**Problem description**
Scan the records for the string "times", then copy each line that has it.

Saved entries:
§ §
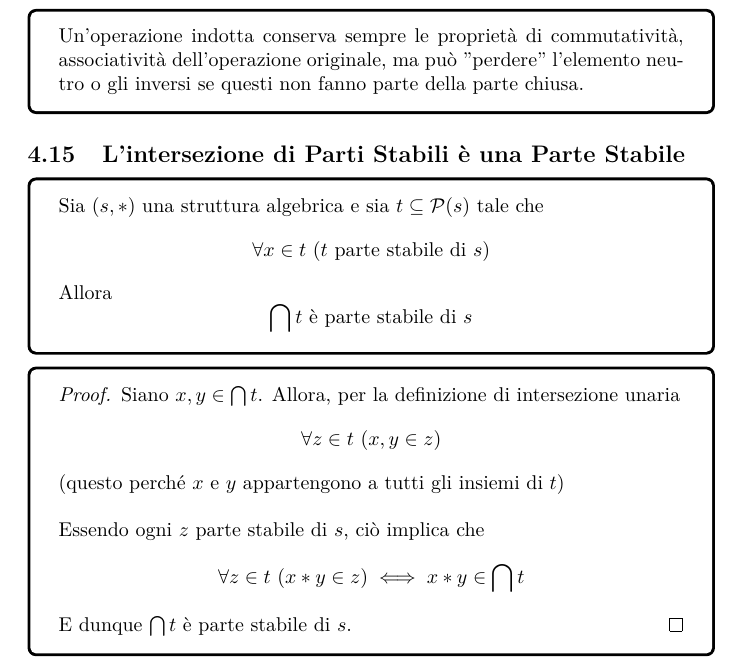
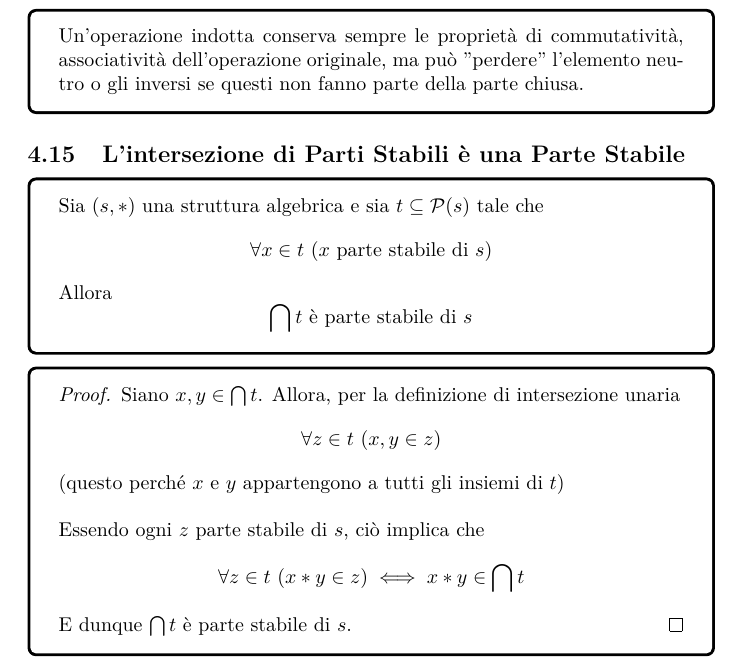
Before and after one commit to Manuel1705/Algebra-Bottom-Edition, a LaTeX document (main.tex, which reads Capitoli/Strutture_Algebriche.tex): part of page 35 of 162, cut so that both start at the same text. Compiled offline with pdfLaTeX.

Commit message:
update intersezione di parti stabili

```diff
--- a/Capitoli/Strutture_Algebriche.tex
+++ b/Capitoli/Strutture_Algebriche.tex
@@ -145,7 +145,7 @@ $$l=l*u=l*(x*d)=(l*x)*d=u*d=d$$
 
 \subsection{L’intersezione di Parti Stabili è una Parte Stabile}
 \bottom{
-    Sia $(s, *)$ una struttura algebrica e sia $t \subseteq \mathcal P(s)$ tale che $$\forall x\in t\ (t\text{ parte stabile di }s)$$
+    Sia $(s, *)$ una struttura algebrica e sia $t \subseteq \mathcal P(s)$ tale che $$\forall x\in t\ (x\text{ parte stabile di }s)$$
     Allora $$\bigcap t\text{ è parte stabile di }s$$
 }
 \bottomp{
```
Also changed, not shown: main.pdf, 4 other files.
§ §
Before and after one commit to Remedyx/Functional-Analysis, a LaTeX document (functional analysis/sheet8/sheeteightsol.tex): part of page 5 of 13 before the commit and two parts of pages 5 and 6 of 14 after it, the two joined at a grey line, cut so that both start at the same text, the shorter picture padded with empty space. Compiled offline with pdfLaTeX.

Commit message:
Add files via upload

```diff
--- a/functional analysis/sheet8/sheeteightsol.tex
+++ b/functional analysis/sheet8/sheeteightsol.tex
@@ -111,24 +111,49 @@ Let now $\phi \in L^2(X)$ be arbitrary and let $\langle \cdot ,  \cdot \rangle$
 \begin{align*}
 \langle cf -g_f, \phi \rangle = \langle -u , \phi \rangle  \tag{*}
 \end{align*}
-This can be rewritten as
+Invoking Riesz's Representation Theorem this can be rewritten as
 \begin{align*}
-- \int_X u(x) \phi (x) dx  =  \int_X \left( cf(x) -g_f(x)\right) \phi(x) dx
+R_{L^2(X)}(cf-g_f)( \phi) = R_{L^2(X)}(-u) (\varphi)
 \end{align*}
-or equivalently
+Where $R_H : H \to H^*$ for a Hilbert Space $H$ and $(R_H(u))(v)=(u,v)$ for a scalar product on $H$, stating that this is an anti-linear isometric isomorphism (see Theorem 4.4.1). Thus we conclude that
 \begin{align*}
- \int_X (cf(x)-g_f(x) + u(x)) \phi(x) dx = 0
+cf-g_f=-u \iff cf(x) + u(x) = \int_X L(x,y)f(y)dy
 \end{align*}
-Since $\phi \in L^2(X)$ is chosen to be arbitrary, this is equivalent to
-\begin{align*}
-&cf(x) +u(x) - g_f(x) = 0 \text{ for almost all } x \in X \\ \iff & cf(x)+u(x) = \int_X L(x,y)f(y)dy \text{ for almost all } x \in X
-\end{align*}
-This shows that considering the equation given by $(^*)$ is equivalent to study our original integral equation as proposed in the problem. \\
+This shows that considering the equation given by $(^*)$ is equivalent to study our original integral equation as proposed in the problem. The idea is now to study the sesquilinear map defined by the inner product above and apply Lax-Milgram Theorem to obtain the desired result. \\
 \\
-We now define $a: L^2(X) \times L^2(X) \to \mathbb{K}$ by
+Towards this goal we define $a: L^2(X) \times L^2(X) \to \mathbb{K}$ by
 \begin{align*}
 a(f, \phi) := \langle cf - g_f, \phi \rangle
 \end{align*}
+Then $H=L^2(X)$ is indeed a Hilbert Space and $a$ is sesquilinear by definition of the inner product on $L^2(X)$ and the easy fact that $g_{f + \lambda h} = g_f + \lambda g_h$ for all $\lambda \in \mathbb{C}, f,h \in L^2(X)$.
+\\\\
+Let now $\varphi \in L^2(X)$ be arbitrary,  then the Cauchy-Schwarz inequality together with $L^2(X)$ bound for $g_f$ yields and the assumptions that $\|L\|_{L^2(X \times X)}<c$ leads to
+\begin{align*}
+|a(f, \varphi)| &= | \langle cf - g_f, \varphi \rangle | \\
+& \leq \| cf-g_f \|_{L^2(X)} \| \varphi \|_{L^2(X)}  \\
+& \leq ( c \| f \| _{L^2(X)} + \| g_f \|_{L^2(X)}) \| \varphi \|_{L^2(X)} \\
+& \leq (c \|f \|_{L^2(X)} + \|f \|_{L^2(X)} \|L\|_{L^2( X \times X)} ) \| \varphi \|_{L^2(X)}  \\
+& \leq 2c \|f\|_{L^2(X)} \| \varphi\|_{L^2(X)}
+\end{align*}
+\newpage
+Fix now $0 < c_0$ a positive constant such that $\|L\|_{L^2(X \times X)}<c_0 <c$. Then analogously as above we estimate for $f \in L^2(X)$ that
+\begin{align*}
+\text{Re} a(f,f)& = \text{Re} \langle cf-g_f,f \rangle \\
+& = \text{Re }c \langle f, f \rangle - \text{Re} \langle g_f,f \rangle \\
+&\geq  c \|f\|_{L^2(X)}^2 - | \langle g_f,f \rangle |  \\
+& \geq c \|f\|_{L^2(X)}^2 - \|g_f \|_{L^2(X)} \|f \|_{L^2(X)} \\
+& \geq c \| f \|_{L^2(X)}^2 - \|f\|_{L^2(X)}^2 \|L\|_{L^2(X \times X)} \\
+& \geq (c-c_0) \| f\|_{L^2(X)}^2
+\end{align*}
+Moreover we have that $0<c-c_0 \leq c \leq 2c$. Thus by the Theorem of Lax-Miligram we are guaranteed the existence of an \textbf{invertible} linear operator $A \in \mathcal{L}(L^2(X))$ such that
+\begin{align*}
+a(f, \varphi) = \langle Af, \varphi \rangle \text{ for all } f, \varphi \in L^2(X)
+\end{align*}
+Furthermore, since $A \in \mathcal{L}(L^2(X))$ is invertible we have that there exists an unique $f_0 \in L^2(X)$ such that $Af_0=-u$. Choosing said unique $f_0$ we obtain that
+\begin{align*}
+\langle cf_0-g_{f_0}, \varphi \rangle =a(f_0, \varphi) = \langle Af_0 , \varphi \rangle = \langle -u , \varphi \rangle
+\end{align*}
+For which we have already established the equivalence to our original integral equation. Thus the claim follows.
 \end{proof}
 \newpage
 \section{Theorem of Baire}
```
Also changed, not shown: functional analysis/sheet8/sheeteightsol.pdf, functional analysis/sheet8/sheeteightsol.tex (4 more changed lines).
§ §
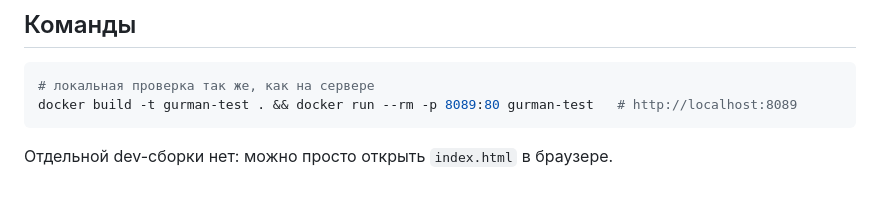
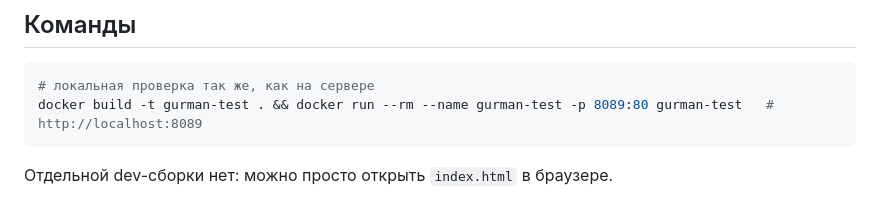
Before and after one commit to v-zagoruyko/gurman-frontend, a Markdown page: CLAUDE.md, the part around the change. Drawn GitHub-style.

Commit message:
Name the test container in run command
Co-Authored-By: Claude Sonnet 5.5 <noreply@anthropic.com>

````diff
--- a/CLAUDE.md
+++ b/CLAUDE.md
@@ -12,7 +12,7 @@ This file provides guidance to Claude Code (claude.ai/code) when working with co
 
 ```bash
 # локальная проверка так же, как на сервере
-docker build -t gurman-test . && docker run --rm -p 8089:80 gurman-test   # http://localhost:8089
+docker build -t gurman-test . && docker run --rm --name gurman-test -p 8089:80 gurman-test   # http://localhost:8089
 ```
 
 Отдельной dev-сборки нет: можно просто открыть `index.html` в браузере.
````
§ §
**Written solution**
-We now define $a: L^2(X) \times L^2(X) \to \mathbb{K}$ by
+Towards this goal we define $a: L^2(X) \times L^2(X) \to \mathbb{K}$ by
+Let now $\varphi \in L^2(X)$ be arbitrary,  then the Cauchy-Schwarz inequality together with $L^2(X)$ bound for $g_f$ yields and the assumptions that $\|L\|_{L^2(X \times X)}<c$ leads to
+& \leq (c \|f \|_{L^2(X)} + \|f \|_{L^2(X)} \|L\|_{L^2( X \times X)} ) \| \varphi \|_{L^2(X)}  \\
+Fix now $0 < c_0$ a positive constant such that $\|L\|_{L^2(X \times X)}<c_0 <c$. Then analogously as above we estimate for $f \in L^2(X)$ that
+& \geq c \| f \|_{L^2(X)}^2 - \|f\|_{L^2(X)}^2 \|L\|_{L^2(X \times X)} \\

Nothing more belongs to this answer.